:: Data section
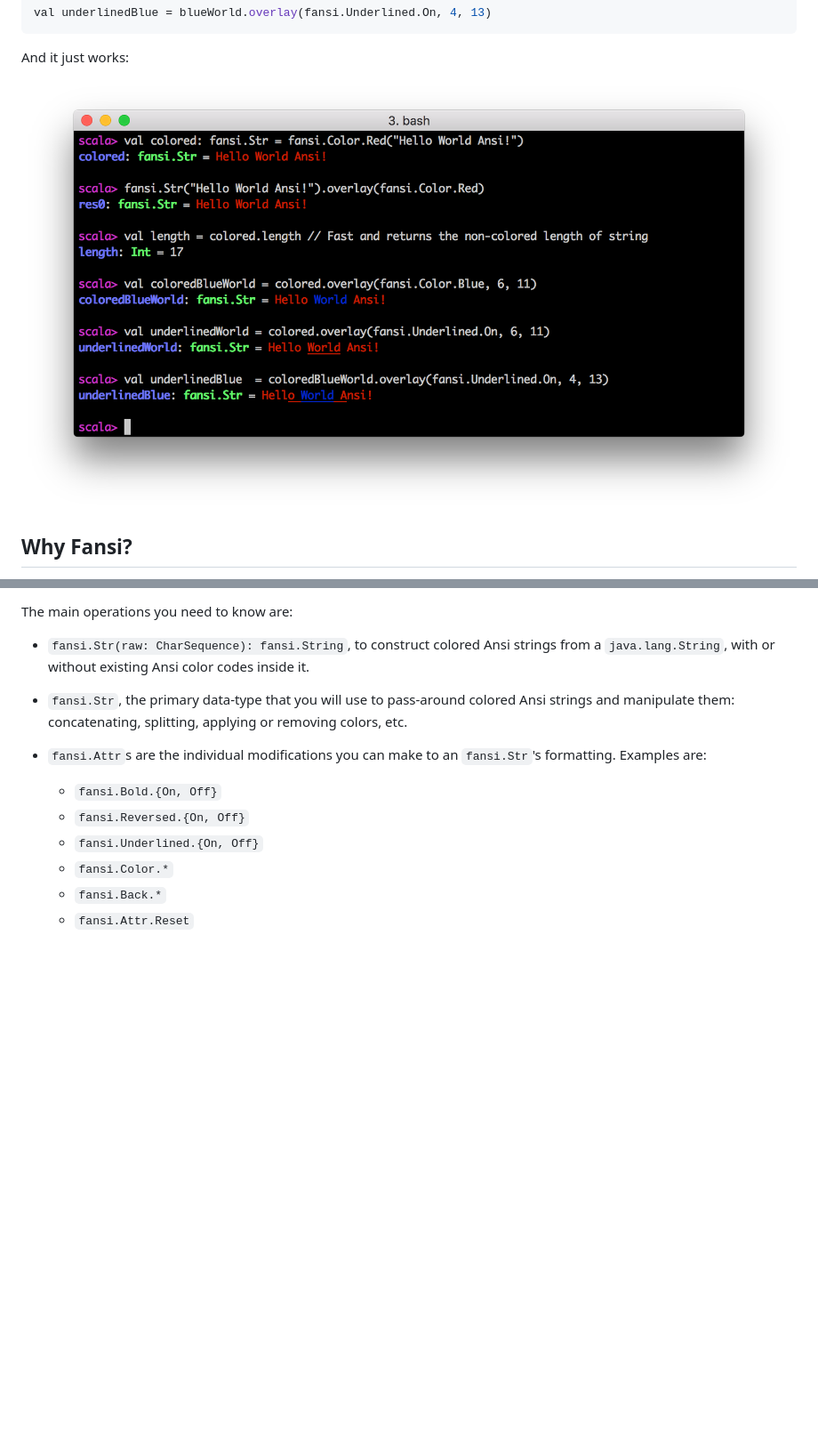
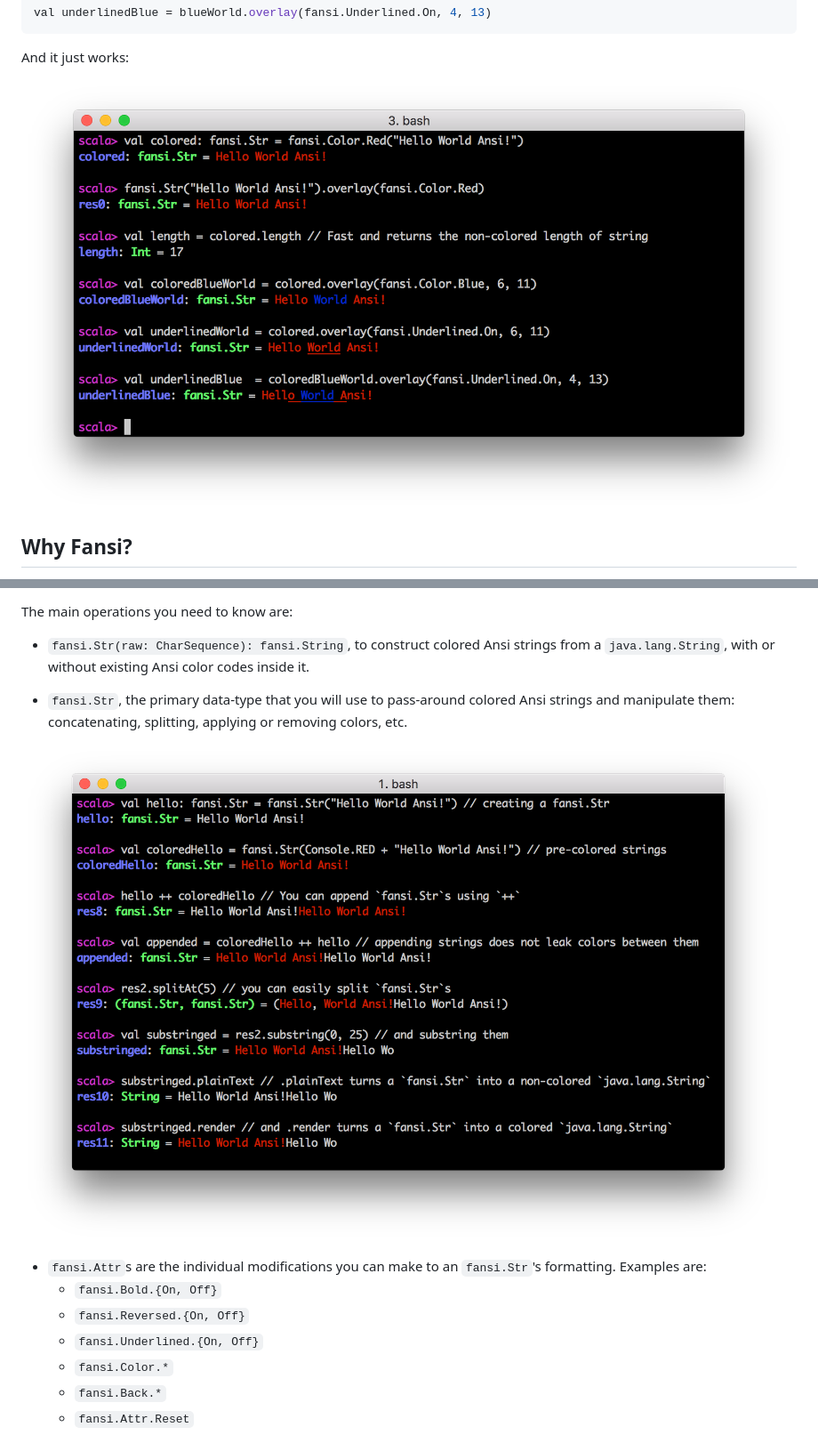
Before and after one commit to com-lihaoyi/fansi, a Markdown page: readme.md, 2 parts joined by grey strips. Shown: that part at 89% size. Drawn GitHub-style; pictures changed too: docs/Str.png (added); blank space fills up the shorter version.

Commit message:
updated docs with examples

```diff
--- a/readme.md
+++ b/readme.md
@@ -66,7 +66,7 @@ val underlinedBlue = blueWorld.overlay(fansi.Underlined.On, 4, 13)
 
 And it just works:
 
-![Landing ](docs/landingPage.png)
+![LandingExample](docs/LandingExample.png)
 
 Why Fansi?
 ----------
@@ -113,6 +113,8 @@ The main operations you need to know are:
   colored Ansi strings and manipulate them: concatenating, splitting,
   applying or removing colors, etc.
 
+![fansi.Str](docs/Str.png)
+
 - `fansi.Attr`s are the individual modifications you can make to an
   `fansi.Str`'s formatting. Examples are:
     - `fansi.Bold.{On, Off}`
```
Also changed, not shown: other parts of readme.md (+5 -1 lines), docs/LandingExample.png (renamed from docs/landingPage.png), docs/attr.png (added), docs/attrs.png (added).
::::
_What you need to do_: Copy the entries exactly. Leave the pictures out.

_Result for this task_:
Before and after one commit to com-lihaoyi/fansi, a Markdown page: readme.md, 2 parts joined by grey strips. Shown: that part at 89% size. Drawn GitHub-style; pictures changed too: docs/Str.png (added); blank space fills up the shorter version.

Commit message:
updated docs with examples

```diff
--- a/readme.md
+++ b/readme.md
@@ -66,7 +66,7 @@ val underlinedBlue = blueWorld.overlay(fansi.Underlined.On, 4, 13)
 
 And it just works:
 
-![Landing ](docs/landingPage.png)
+![LandingExample](docs/LandingExample.png)
 
 Why Fansi?
 ----------
@@ -113,6 +113,8 @@ The main operations you need to know are:
   colored Ansi strings and manipulate them: concatenating, splitting,
   applying or removing colors, etc.
 
+![fansi.Str](docs/Str.png)
+
 - `fansi.Attr`s are the individual modifications you can make to an
   `fansi.Str`'s formatting. Examples are:
     - `fansi.Bold.{On, Off}`
```
Also changed, not shown: other parts of readme.md (+5 -1 lines), docs/LandingExample.png (renamed from docs/landingPage.png), docs/attr.png (added), docs/attrs.png (added).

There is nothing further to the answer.